And the wines that match them perfectly. By Kate
Yesterday was perhaps the least productive Friday of my life. A combination of working from early till late too many days in a row combined with residual resentment at the fact that my long holiday in February has had to contract down to a long weekend off meant that for most of it my to do list – majestic in its scope at the moment – remained largely unaltered.
I did spend quite a lot of time talking on Twitter to a lovely lady at an Organic Farm Shop in East Sussex about dancing to African music. We were both doing so – she in between customers and me in between staring at a screen trying to find the will to achieve something. ANYTHING. Cutting a rug on Twitter doesn’t really qualify.

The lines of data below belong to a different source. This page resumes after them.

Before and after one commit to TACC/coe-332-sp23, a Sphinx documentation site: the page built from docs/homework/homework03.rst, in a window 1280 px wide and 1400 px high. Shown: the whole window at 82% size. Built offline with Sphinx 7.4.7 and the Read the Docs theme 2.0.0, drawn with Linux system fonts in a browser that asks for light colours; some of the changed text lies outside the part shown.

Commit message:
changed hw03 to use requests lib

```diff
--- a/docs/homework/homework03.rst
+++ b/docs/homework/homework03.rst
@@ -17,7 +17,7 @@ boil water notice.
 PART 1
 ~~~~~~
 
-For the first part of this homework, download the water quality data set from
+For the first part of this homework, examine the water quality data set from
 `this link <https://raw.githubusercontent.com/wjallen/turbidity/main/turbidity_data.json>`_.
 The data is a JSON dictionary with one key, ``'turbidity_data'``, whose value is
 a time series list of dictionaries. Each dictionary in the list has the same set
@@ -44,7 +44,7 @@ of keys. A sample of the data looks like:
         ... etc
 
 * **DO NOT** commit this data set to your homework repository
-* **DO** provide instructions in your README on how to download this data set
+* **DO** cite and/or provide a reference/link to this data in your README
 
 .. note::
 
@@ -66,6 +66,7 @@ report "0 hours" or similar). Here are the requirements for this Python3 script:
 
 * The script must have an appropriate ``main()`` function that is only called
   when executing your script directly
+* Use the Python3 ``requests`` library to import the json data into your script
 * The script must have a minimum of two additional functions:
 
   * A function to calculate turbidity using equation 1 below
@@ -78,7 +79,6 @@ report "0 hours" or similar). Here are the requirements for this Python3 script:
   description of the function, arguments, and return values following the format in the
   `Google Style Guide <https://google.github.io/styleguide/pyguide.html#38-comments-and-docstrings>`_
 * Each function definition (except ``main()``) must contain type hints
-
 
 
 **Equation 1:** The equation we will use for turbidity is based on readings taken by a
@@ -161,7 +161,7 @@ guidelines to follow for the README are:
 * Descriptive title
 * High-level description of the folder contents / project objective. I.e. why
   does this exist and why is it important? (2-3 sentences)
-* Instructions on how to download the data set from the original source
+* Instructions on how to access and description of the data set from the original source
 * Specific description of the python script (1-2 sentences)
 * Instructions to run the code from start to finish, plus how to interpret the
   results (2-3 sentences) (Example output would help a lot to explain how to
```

And then dinner came along and saved the day. Katie and Mr P came round for a feast and two of the food and wine combinations were so astonishingly good, I convinced myself that the very fact of the discovery of them made the 27th of January a hugely constructive day after all.
Crab Pate, home made soda bread and herb and onion salad with 2010 Canta Manana Rose.
One medium onion
2 small cloves of garlic
Teaspoon of mustard seeds
Heaped teaspoon of hazelnut paste
200g brown crab meat from Seafood and Eat it
Slice onion and garlic and fry with the mustard seeds and the hazelnut paste (from my beloved Gelupo Gelato in Soho) till the onion is soft and translucent. Remove from the heat and add crab meat. Whizz in food processor and refrigerate. I made this two days before so that all the flavours would have time to meld and express themselves and it was completely delicious. The hint of nuttiness was evident and gave a richer undertone.
This was served with a herb and onion salad taken from my favourite book of the moment – Sally Butcher’s Veggistan. Utterly simple, sliced onion with fresh mint, parsley and coriander ; this worked amazingly well with the crab and with the wine which emphasised the mint.
The wine of course is a perennial favourite of ours and one which I am constantly trying to find excuses to drink. We had this at around 13 – 14 degrees which was perfect, served in the glass vase I am currently using as a carafe at home.
The bread was from a recipe from Dan Lepard who is, I have decided, the GOD of baked goods. I love him.
(I haven’t actually met him, but based on how all his recipes work like magic perfection, I feel big love none the less).
Incidentally, the wine also went amazingly well with the beetroot and orange salad (another Veggistan wonder) which we had with the main course.
Quinoa and hazelnut cake with 1999 Domaine Fontanel Rivesaltes Ambre (£16.75 - a brand new addition and not on the web site quite yet).
I think that this is also a Dan Lepard recipe but as it is one I cut out of a paper a while ago, I am not positive. I did modify it slightly, avoiding butter and sucrose and it is gluten free as well. I also didn’t realise till later that there was a distinctly hazelnutty bent to the menu but I do seem to have a bit of a thing for them at the moment.
150g Hazlenuts (I actually only had about 100g to hand and so used almonds to make up the difference. This worked amazingly well – giving almost a slightly bakewell tart-ish character to the finished article)
25g coconut oil
60g Fruit sugar
4 separated eggs (I used organic duck, as always)
1 teaspoon baking powder
1 teaspoon cinnamon
2 tablespoons cornflour
Most of a jar of St Dalfour black cherry jam
(these are the amazing jams made only with fruit sugar.)
Put the quinoa and hazlenuts on separate trays and bake in a 200 degree oven for about 20 minutes until lightly browned. Put the quinoa in a pan and cover with 400ml cold water. Cover and bring to the boil and then cook till the water has disappeared and the grains have softened and expanded. Cool.
Grind the nuts and melt the coconut oil.
Beat the egg yolks with the honey. In a separate bowl, beat the whites with the fruit sugar and baking powder until thick. Fold the quinoa, hazlenuts, cinnamon and cornflour into the yolks and then fold in the egg white mixture. Pour the mixture into a spring form cake tin and bake for 45 minutes at 180 degrees.
When cool, spread the top with the cherry jam and then drink with this amazing wine. By the time we got round to this course, it was past midnight and the evening had acquired its own special haze. Our glasses were still full of Philippe Pacalet’s Bel Air (tasting extraordinary), so I have to confess to serving this in shot glasses which is all I had polished and ready to go.
Not the best format for this wine, but it worked none the less. This is probably the bargain of our dessert wine section at the moment - over £10 years old, beautifully complex and nutty and £16.75 for a full bottle. BUY SOME NOW.